Fishman comments: The article says it best… “Conjunctival melanoma is a rare tumor with an incidence of 0.2 to 0.8 cases per 1 million people, although the incidence is increasing.” “In daily practice, it can be very difficult to distinguish a benign from a malignant melanocytic lesion based on only histologic, immunohistochemical, and the well-known molecular findings.” This paper shows that the use of microRNA can be a powerful way to help differentiate benign vs. malignant tumors. My research at FishmanVision expands upon this method by using a non-invasive method to measure miRNA from pigmented lesions.
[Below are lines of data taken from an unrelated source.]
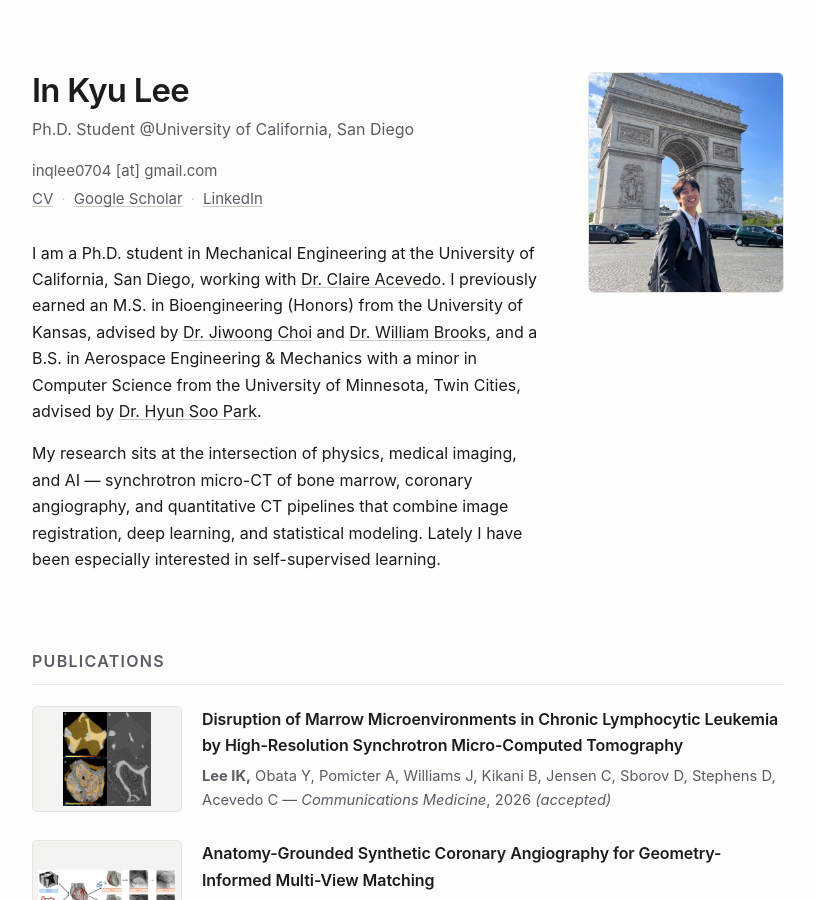
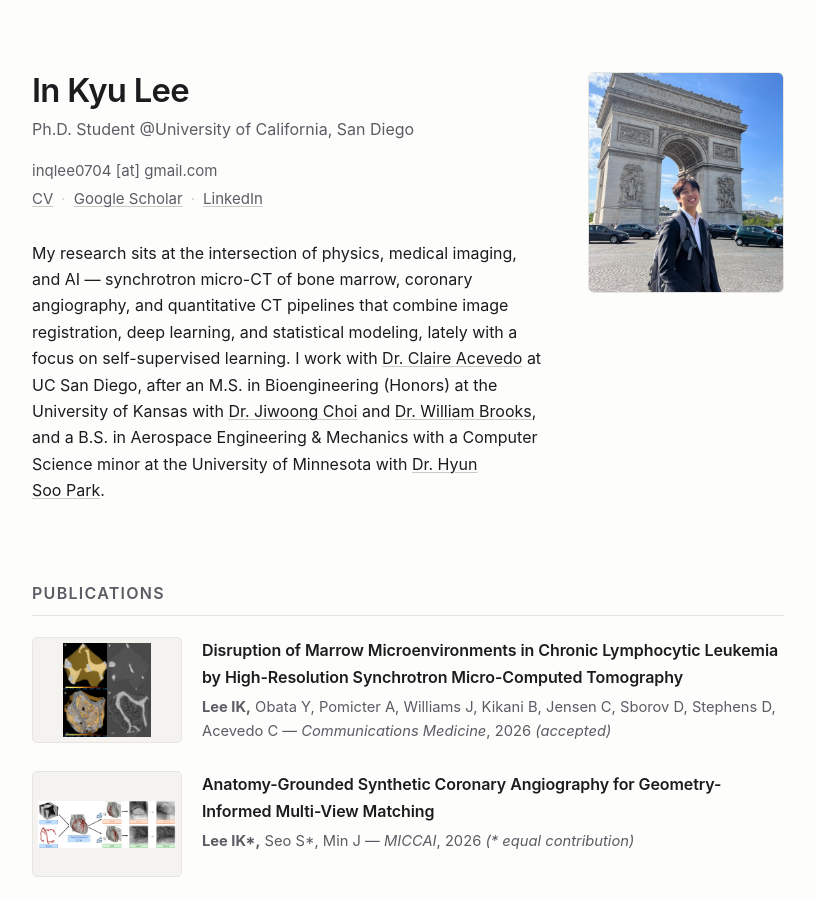
Before and after one commit to inqlee0704/inkyulee, a Jekyll site: the page built from index.md, in a window 1280 px wide and 900 px high. Shown: the whole window, without its empty margins (232-1047 px from the left). Built offline with Jekyll 4.4.1, drawn with Linux system fonts in a browser that asks for light colours.

Commit message:
Condense the bio into a single paragraph
Lead with the research rather than repeating the role line directly
above it, and tighten the degree clauses. 111 words to 92, with every
advisor link, degree and research area kept.

Co-Authored-By: Claude Opus 5 (1M context) <noreply@anthropic.com>

```diff
--- a/index.md
+++ b/index.md
@@ -16,9 +16,7 @@ inqlee0704 [at] gmail.com<br>
 <a href="assets/InKyuLee_CV.pdf">CV</a><span class="sep">·</span><a href="https://scholar.google.com/citations?user=WYCKXg0AAAAJ&hl=en">Google Scholar</a><span class="sep">·</span><a href="https://www.linkedin.com/in/in-kyu-lee-6a0850219/">LinkedIn</a>
 </p>
 
-I am a Ph.D. student in Mechanical Engineering at the University of California, San Diego, working with [Dr. Claire Acevedo](https://jacobsschool.ucsd.edu/people/profile/Claire_Acevedo). I previously earned an M.S. in Bioengineering (Honors) from the University of Kansas, advised by [Dr. Jiwoong Choi](https://www.kumc.edu/jchoi4.html) and [Dr. William Brooks](https://berc.ku.edu/people/william-brooks), and a B.S. in Aerospace Engineering & Mechanics with a minor in Computer Science from the University of Minnesota, Twin Cities, advised by [Dr. Hyun Soo Park](https://www-users.cse.umn.edu/~hspark/).
-
-My research sits at the intersection of physics, medical imaging, and AI — synchrotron micro-CT of bone marrow, coronary angiography, and quantitative CT pipelines that combine image registration, deep learning, and statistical modeling. Lately I have been especially interested in self-supervised learning.
+My research sits at the intersection of physics, medical imaging, and AI — synchrotron micro-CT of bone marrow, coronary angiography, and quantitative CT pipelines that combine image registration, deep learning, and statistical modeling, lately with a focus on self-supervised learning. I work with [Dr. Claire Acevedo](https://jacobsschool.ucsd.edu/people/profile/Claire_Acevedo) at UC San Diego, after an M.S. in Bioengineering (Honors) at the University of Kansas with [Dr. Jiwoong Choi](https://www.kumc.edu/jchoi4.html) and [Dr. William Brooks](https://berc.ku.edu/people/william-brooks), and a B.S. in Aerospace Engineering & Mechanics with a Computer Science minor at the University of Minnesota with [Dr. Hyun Soo Park](https://www-users.cse.umn.edu/~hspark/).
 
 </div>
 <div class="portrait">
```
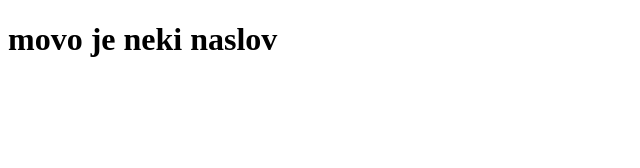
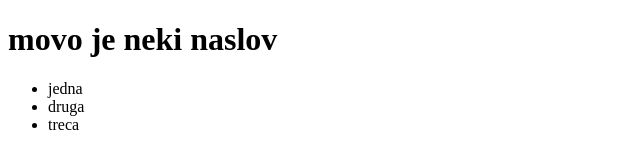
Before and after one commit to gogapalcica/mojprvirepozitorijum, a plain HTML site: page index.html in a window 1280 px wide. Shown: the whole page, without its empty margins (0-640 px from the left). Drawn offline with Linux system fonts and the light colour scheme.

Commit message:
dodadli smo lijeve u html

```diff
--- a/index.html
+++ b/index.html
@@ -8,5 +8,10 @@
 </head>
 <body>
     <h1>movo je neki naslov</h1>
+    <ul>
+        <li>jedna </li>
+        <li>druga</li>
+        <li>treca</li>
+    </ul>
 </body>
 </html>
```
We are running an IRB investigator sponsored clinical trial, and if you have a conjunctival nevus, please contact FishmanVision for more details.
Authors: van Ipenburg, Jolique A. et al. Ophthalmology, Volume 127, Issue 3, 432 – 434(DOI: https://doi.org/10.1016/j.ophtha.2019.10.008 )
In this study, the authors focused on discriminating miRNA levels in benign versus malignant conjunctival melanocytic lesions and differences in miRNA levels in the conjunctival melanoma with versus without metastases to determine whether it is possible to predict metastatic potential.